INFO: $40/person to cross Mowachaht tribal land.
MASTER THE TIDES
• A tide table is indispensable for coastal hikes, where unforeseen high water may trap you short of a campsite or imperil your group with breaking waves.
• Don’t rely on the tide chart from the nearest harbor—the time and height of tides may vary dramatically along a coastline. Before your hike, inquire locally about variation.
• Most of the world’s tides are semidiurnal, with two highs and two lows, about the same height, on a given day. But not everywhere. Along Nootka Island in British Columbia, for example, the two daily lows may vary by five feet or more. You may need the lower low tide to pass a stormy headland.

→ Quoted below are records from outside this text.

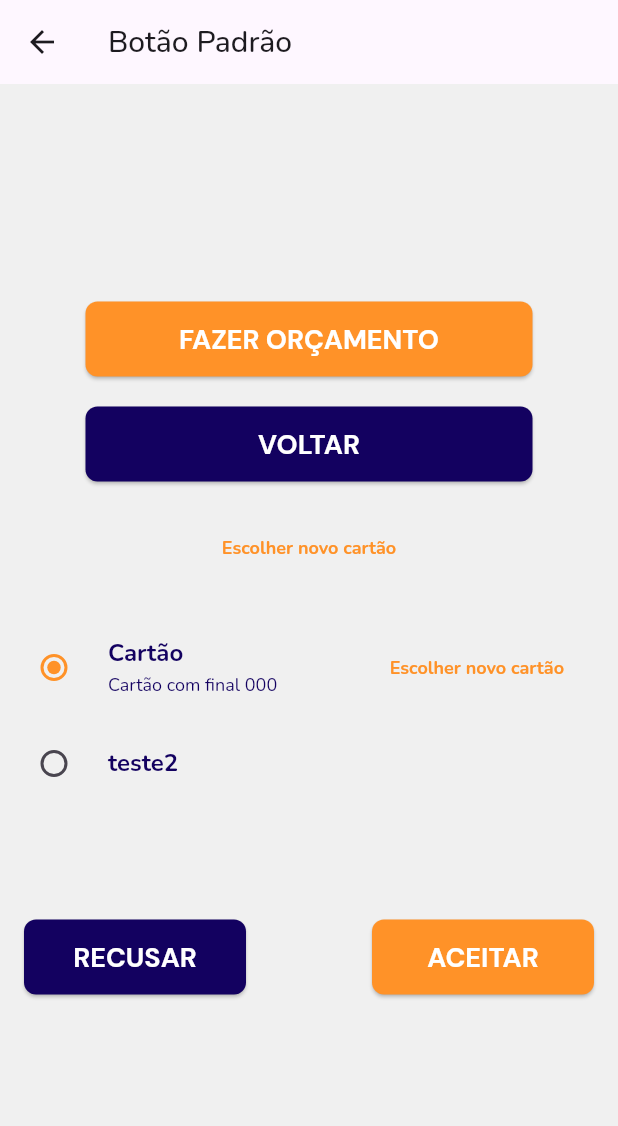
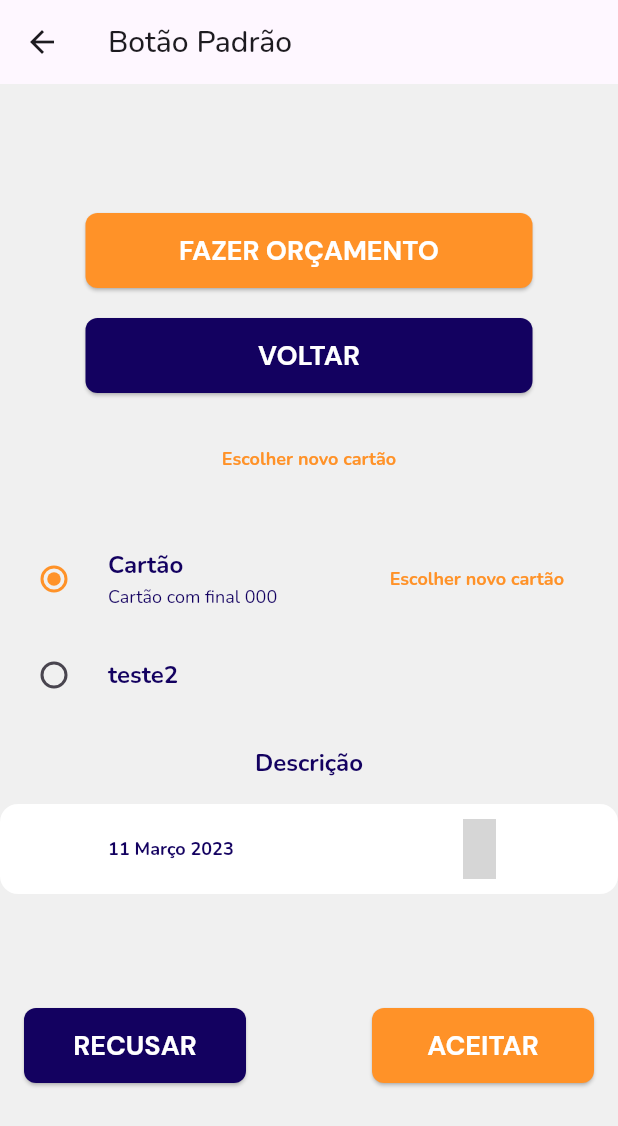
Before and after one commit to Gabrielscarpati/zeder_worker, a Flutter app: the screen it shows after launch, after a tap on "Botoes", on a phone screen of 412 x 824 dp. Shown: the top 1126 px of the screen. Run offline on Flutter 3.47's test engine with Material 2 defaults, Android fonts, the phone set to English and light mode, and no system bars; our stand-ins replace audioplayers, carousel_slider, google_fonts, material_design_icons_flutter, video_player; missing offline and left inert: solid_bottom_sheet; grey boxes are pictures that could not be loaded.

Commit message:
hora e dard diferenciais

```diff
--- a/lib/core/utils/date_utils.dart
+++ b/lib/core/utils/date_utils.dart
@@ -4,6 +4,69 @@ class DateUtil {
   static DateTime toDateTimeDefaultDateZero(dynamic value) {
     if (value is DateTime) return value;
     return DateTime.tryParse(value.toString()) ?? dateZero;
+  }
+
+  static String getExibitionDate(DateTime date){
+    int day = date.day;
+    int month = date.month;
+    String year = date.year.toString();
+
+    String sday = '';
+    String smonth = '';
+    String syear = '';
+    if(day < 10){
+      sday = '0$day';
+    }else{
+      sday = day.toString();
+    }
+
+    if(month == 1){
+      smonth = 'Janeiro';
+    }
+    if(month == 2){
+      smonth = 'Fevereiro';
+    }
+    if(month == 3){
+      smonth = 'Março';
+    }
+    if(month == 4){
+      smonth = 'Abril';
+    }
+    if(month == 5){
+      smonth = 'Maio';
+    }
+    if(month == 6){
+      smonth = 'Junho';
+    }
+    if(month == 7){
+      smonth = 'Julho';
+    }
+    if(month == 8){
+      smonth = 'Agosto';
+    }
+    if(month == 9){
+      smonth = 'Setembro';
+    }
+    if(month == 10){
+      smonth = 'Outubro';
+    }
+    if(month == 11){
+      smonth = 'Novembro';
+    }
+    if(month == 12){
+      smonth = 'Dezembro';
+    }
+
+    return '$sday $smonth $year';
+
+
+
+  }
+}
+
+class DateFormat {
+  static String format(DateTime date) {
+    return date.toString();
   }
 }
 
--- a/lib/main.dart
+++ b/lib/main.dart
@@ -2,6 +2,7 @@ import 'package:flutter/material.dart';
 import 'package:zeder/design_system/design_system.dart';
 import 'package:zeder/ui/templates/barra_botoes_media_screen.dart';
 import 'package:zeder/ui/templates/botoes_screen.dart';
+import 'package:zeder/ui/templates/diferenciais_card_screen.dart';
 import 'package:zeder/ui/templates/orcamento_listtile_screen.dart';
 import 'package:zeder/ui/templates/rodape_solicitar_orcamento_gratuito_screen.dart';
 import 'package:zeder/ui/templates/rodape_solicitar_orcamento_screen.dart';
@@ -119,6 +120,14 @@ class _MyHomePageState extends State<MyHomePage> {
                 MaterialPageRoute(builder: (context) => const RodapeConfirmarPropostaScreen()),
               ),
             ),
+            ListTile(
+              title: const Text("Diferenciais Card"),
+              trailing: const Icon(Icons.arrow_forward_ios),
+              onTap: () => Navigator.push(
+                context,
+                MaterialPageRoute(builder: (context) => const DiferenciaisCardScreen()),
+              ),
+            ),
 
 
             /*
--- a/lib/ui/templates/botoes_screen.dart
+++ b/lib/ui/templates/botoes_screen.dart
@@ -1,5 +1,6 @@
 import 'package:flutter/material.dart';
 import 'package:zeder/design_system/design_system.dart';
+import 'package:zeder/ui/widgets/selecionar_data/selecionar_data.dart';
 
 import '../widgets/botoes.dart';
 
@@ -40,6 +41,10 @@ class _BotoesScreenState extends State<BotoesScreen> {
               setState((){});
             }, value: "teste2",),
             ],),
+            const SizedBox(height: 20,),
+            SelecionarData(title: "Descrição", onSelectDate: (DateTime? data){
+
+            }),
 
             const SizedBox(height: 60),
             Padding(
--- /dev/null
+++ b/lib/ui/widgets/selecionar_data/selecionar_data.dart
@@ -0,0 +1,65 @@
+import 'package:carousel_slider/carousel_slider.dart';
+import 'package:flutter/material.dart';
+import 'package:zeder/design_system/design_system.dart';
+
+import '../../../core/utils/date_utils.dart';
+
+class SelecionarData extends StatefulWidget {
+  final String title;
+  final Function(DateTime?) onSelectDate;
+
+  const SelecionarData({
+    super.key,
+    required this.title,
+    required this.onSelectDate,
+  });
+
+  @override
+  _SelecionarDataState createState() => _SelecionarDataState();
+}
+
+class _SelecionarDataState extends State<SelecionarData> {
+  String date = DateUtil.getExibitionDate(DateTime.now());
+
+  @override
+  Widget build(BuildContext context) {
+    return Column(
+      children: [
+        DSTextTitleBoldSecondary(text: widget.title),
+        SizedBox(height: 16),
+        InkWell(
+          onTap: () {
+            showDatePicker(
+              context: context,
+              initialDate: DateTime.now(),
+              firstDate: DateTime.now(),
+              lastDate: DateTime.now().add(Duration(days: 365)),
+            ).then((value) {
+              if (value != null) {
+                setState(() {
+                  date = DateUtil.getExibitionDate(value);
+                });
+                widget.onSelectDate(value);
+              }
+            });
+          },
+          child: Container(
+              decoration: BoxDecoration(
+                color: DSColors.cardColor,
+
+                borderRadius: BorderRadius.circular(12),
+              ),
+              height: 60,
+              width: double.infinity,
+              child: Row(
+                mainAxisAlignment: MainAxisAlignment.spaceAround,
+                children: [
+                  DSTextSubtitleBoldSecondary(text: date),
+                  const DSIconLargeSecondary(iconName: 'calendar')
+                ],
+              )),
+        )
+      ],
+    );
+  }
+}
```
Also changed, not shown: lib/ui/templates/diferenciais_card_screen.dart (added, +49 -0 lines), lib/ui/widgets/diferenciais_card/diferenciais_card.dart (added, +73 -0 lines), lib/ui/widgets/diferenciais_card/diferenciais_card_view_model.dart (added, +11 -0 lines).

• The highest water (spring tides) occur around the new and full moon; the lowest (neap ties) are near the half moon.
• The time of high and low water advances about 50 minutes every day. If high tide is at 1 p.m. on Tuesday, it will be about 1:50 p.m. on Wednesday and 4:20 p.m. on Saturday.
• If in doubt, hike past a wave-threatened headland during an outgoing tide.
-Text by John Harlin III and Dougald MacDonald
-Mapped by John Harlin III